• Web page edit records
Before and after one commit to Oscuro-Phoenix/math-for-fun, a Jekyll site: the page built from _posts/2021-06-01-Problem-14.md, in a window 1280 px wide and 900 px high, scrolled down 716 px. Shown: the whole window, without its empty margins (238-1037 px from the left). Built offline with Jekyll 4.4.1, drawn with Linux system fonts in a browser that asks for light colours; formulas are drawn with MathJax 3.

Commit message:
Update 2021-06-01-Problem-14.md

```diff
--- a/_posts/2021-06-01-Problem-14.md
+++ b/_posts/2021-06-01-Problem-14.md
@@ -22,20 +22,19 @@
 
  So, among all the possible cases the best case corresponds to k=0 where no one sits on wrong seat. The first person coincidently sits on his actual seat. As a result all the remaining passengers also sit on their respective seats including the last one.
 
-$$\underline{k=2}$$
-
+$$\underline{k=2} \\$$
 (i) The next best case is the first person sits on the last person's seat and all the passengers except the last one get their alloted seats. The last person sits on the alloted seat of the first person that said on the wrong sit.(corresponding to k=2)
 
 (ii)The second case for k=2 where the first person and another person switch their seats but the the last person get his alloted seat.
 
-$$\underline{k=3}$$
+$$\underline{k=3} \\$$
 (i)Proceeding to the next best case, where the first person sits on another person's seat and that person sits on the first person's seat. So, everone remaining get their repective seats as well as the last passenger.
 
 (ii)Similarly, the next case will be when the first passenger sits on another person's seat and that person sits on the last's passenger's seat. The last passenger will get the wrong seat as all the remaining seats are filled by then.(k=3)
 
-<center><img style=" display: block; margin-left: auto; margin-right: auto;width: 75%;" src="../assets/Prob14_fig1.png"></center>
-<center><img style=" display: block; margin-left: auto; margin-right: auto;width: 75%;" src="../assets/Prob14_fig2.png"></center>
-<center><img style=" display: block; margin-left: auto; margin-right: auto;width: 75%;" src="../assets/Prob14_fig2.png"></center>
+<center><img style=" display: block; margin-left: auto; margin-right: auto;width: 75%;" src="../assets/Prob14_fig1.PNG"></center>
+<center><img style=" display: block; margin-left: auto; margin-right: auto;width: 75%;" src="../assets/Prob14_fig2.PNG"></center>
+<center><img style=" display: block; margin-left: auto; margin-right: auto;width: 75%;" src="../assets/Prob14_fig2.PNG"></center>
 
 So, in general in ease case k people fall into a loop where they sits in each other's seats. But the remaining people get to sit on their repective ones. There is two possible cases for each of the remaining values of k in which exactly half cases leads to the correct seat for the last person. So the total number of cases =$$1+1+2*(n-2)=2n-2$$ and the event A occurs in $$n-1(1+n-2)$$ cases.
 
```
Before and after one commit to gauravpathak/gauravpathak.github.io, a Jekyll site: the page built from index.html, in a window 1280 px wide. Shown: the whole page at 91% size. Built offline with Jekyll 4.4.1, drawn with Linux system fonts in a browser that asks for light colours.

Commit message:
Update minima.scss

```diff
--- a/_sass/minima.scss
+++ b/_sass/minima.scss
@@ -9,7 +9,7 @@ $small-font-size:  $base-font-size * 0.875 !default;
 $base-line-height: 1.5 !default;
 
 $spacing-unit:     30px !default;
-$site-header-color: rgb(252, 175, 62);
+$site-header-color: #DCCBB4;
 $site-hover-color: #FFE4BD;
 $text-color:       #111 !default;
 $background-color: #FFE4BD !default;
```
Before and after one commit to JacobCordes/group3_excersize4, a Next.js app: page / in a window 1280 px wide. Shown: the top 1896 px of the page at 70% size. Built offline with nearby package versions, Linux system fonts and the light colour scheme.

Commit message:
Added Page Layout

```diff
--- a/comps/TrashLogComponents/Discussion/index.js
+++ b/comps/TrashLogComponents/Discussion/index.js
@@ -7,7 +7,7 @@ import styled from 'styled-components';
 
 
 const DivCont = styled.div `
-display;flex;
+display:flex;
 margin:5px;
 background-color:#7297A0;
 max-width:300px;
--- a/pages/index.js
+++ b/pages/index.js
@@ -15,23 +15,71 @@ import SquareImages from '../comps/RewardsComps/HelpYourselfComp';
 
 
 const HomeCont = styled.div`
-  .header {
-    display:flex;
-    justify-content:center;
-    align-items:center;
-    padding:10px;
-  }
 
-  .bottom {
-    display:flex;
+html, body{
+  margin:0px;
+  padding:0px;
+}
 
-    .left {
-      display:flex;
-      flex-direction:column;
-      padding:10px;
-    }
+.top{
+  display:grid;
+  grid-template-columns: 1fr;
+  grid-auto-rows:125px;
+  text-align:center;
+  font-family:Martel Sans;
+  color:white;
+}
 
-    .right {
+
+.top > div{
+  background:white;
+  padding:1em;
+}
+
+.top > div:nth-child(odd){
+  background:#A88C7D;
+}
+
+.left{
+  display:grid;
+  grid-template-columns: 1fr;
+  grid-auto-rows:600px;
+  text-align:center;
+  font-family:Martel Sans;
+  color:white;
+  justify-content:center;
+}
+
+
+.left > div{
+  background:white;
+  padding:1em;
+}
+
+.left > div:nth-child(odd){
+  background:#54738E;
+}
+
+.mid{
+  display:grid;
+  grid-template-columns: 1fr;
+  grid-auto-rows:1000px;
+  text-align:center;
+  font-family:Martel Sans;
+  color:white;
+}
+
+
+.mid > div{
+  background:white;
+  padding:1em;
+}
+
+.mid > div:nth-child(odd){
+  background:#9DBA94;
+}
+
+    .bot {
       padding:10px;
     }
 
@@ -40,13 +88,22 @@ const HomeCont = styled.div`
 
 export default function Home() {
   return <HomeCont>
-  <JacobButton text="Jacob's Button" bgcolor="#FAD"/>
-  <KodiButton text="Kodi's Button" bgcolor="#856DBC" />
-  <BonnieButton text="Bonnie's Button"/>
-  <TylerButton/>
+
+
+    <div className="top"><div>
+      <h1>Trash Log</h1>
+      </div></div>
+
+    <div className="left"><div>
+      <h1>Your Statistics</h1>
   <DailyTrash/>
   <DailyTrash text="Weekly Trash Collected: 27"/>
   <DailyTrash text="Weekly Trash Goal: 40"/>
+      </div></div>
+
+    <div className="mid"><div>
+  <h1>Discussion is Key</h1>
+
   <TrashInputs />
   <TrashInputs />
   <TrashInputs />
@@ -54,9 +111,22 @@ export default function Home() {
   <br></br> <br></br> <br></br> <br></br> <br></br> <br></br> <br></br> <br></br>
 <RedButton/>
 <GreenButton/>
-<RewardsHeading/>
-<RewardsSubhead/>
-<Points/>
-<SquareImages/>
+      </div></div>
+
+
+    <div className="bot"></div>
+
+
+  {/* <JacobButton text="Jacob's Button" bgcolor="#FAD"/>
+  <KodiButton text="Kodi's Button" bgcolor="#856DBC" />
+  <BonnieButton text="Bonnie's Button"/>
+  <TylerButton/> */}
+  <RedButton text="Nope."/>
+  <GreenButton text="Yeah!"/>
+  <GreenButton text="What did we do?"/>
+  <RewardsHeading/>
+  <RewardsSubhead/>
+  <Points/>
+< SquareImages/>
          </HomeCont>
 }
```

• WHAT IS REQUIRED
Take every line above where "content" appears and copy it.

• RESULT FOR THIS TASK
-    justify-content:center;
+  justify-content:center;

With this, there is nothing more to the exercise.